13 die in 'worst fire in a decade'
Fire in French bar started by birthday cake candles, say authorities
A fire sparked by birthday cake candles tore through a bar in northern France early on Saturday, killing at least 13 people in the nation's deadliest blaze in over a decade, investigators said.
Through the shattered front windows of the Au Cuba Libre bar in the city of Rouen, in the Normandy region, melted stools and scorched liquor bottles were visible, as tearful mourners hugged each other and brought flowers to the scene.
The dead were aged between 16 and 25.
One of the six injured, a woman who was badly burned, was transferred to St Louis Hospital in Paris, where she was in a life-threatening condition, local deputy prosecutor Laurent Labadie said.
The mayor of Rouen, Mr Yvon Robert, said that the other five people who were injured had been discharged from hospital.
Authorities said the bar had been crowded with young partygoers.
According to a police source, the birthday party was for a former police community support officer who was among the dead.
Mr Labadie told AFP that the blaze, which began at around midnight in the bar's basement, was triggered accidentally.
"Someone came down with a birthday cake with candles and fell down the stairs," Mr Labadie said, citing initial investigation findings.
"The candles were thrown onto the walls and ceiling, where there was soundproofing material.

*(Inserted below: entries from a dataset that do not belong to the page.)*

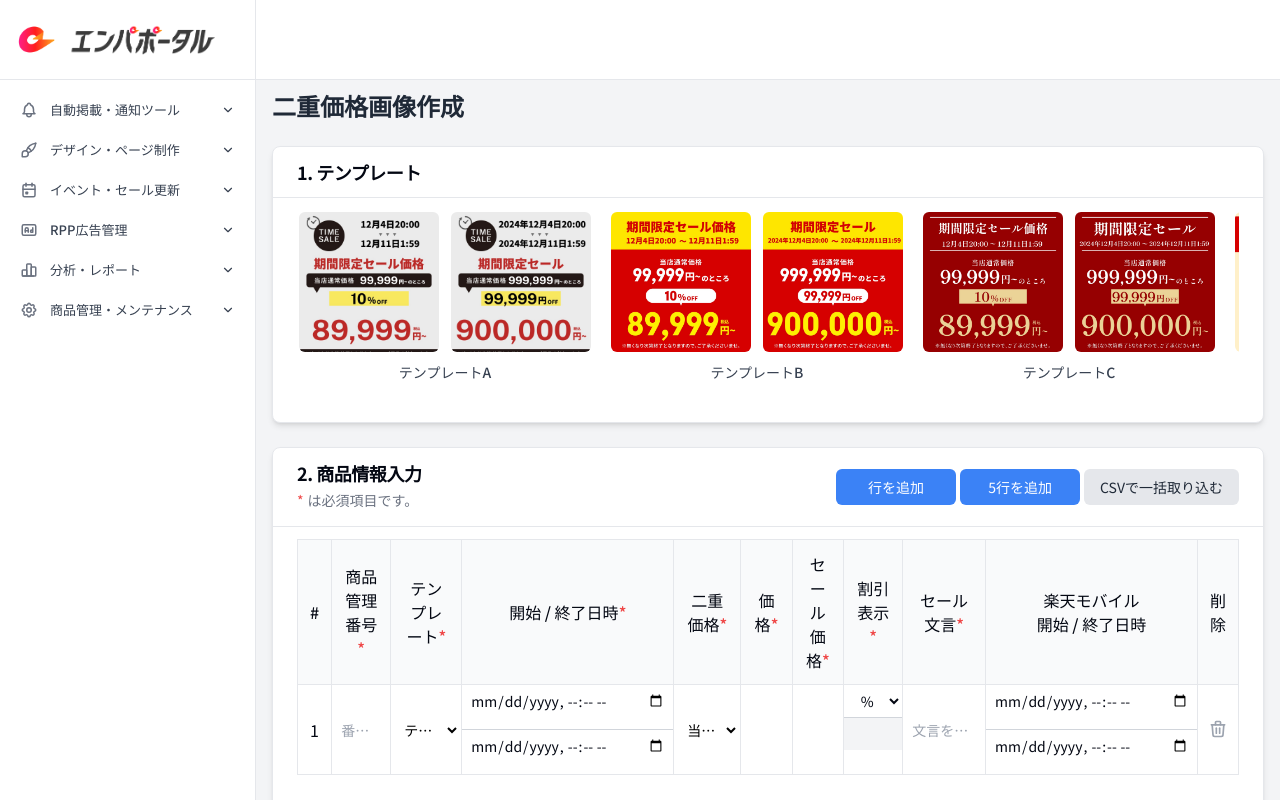
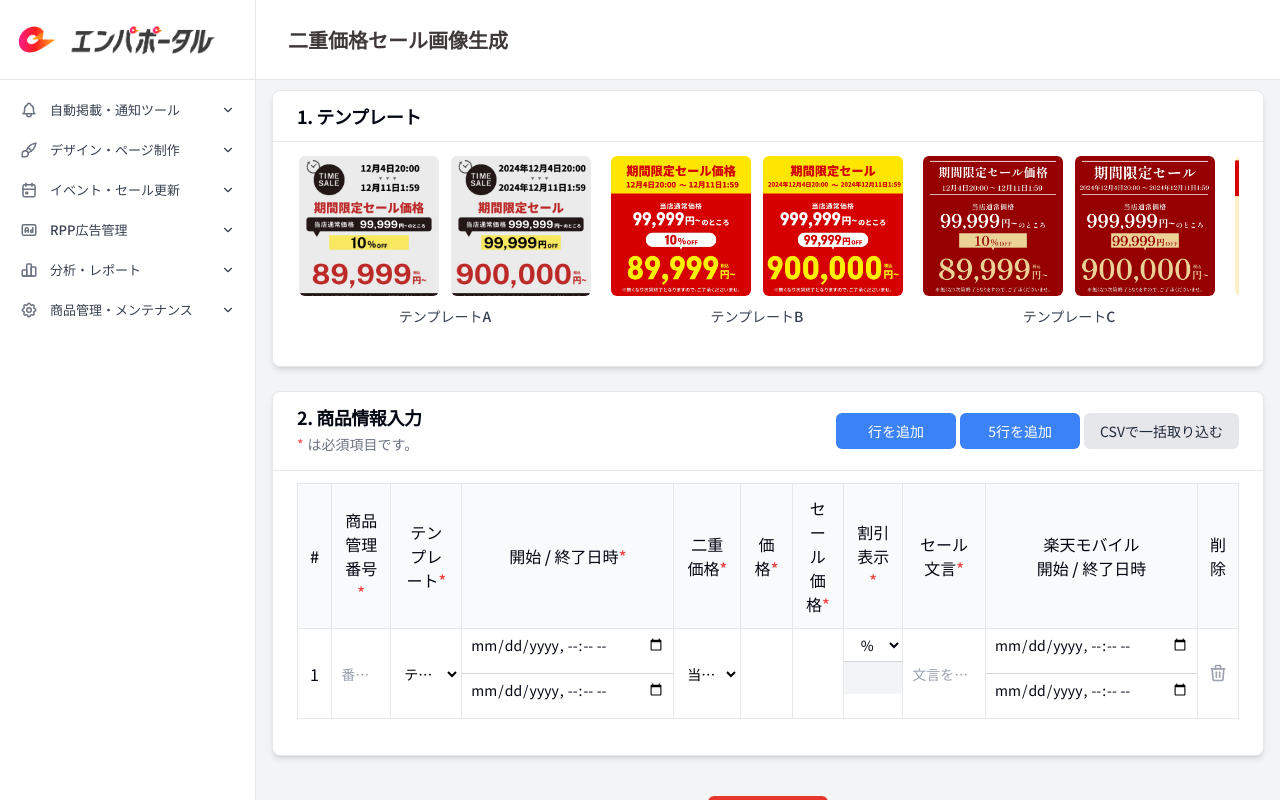
Before and after one commit to IamDieuKhanh2001/enpa_portal_v2, a Next.js app: page /tools/03 in a window 1280 px wide. Built offline with nearby package versions, Linux system fonts and the light colour scheme.

Commit message:
fix header 03

```diff
--- a/src/app/tools/03/page.tsx
+++ b/src/app/tools/03/page.tsx
@@ -20,11 +20,13 @@ import { Toaster, toast } from "sonner"; // << Import Toaster và toast từ son
 
 // Import các thành phần và logic đã tách
 import EditableProductTable from "./components/EditableProductTable";
+
 import PreviewModal from "./components/PreviewModal";
 import { useJobPolling } from "./hooks/useJobPolling";
 import { validateRows } from "./lib/validation";
 import { createNewProductRow } from "./lib/utils";
 import { templates } from "./constants";
+import { useHeader } from "@/app/context/HeaderContext";
 import type { ProductRow, AllErrors, BackendJobStatus } from "./types";
 
 // Type cho Sonner toast ID (có thể là string hoặc number)
@@ -109,6 +111,11 @@ export default function TwoPriceImagePage() {
     onFtpError: handleFtpError, // << Pass error handler
   });
   //------------------------------------
+  const { setTitle } = useHeader();
+
+  useEffect(() => {
+    setTitle("二重価格セール画像生成");
+  }, [setTitle]);
 
   // Khởi tạo component phía client và dòng đầu tiên
   useEffect(() => {
@@ -417,9 +424,6 @@ export default function TwoPriceImagePage() {
   // --- JSX Trả về ---
   return (
     <div className="space-y-6">
-      {/* <ToastContainer position="top-right" autoClose={3000} /> << Xóa Container của react-toastify */}
-      <h1 className="text-2xl font-bold text-gray-800">二重価格画像作成</h1>
-
       {/* Template Selection */}
       <Card>
         <CardHeader title="1. テンプレート" />
```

There was an immediate conflagration and gas was released."
Firefighters were soon at the scene, but those inside the bar were battling deadly fumes as well as the flames.
Police said the fire ignited polystyrene on the ceiling of the basement room, releasing a toxic mix of gases that poisoned the victims.
One witness, who gave her name as Stephanie, 36, described the moment the fire took hold.
"I was at the bar on the ground floor having a drink, when we saw the flames - it was like a flame-thrower, everything happened so fast," she told reporters.
French President Francois Hollande voiced his sympathy for the victims' families and said that everything would be done to find out what caused the fire.
The investigation will focus on whether building safety rules were respected at the bar, particularly in relation to fire exits and flammable materials.
Under French building regulations, polystyrene panels are banned from use on ceilings, and bars like the Au Cuba Libre must be equipped with at least one portable fire extinguisher.
But a source at the crisis cell of the interior ministry said that "unfortunately there are always people who try to get round the rules between safety inspections, which are sometimes pre-planned, sometimes unannounced".
The bar, in a busy part of town and no more than 200m from the River Seine was popular with young people.
"It was more than a bar, it was family," said a 20-year-old who gave his name as Willy, standing disconsolately outside the building's ruined facade. "It's where we went to be all together."
A woman whose 18-year-old daughter had died in the fire said she had asked her not to go to the party.
"But she didn't listen" the weeping mother said, adding that her daughter had wanted to be a nurse. - AFP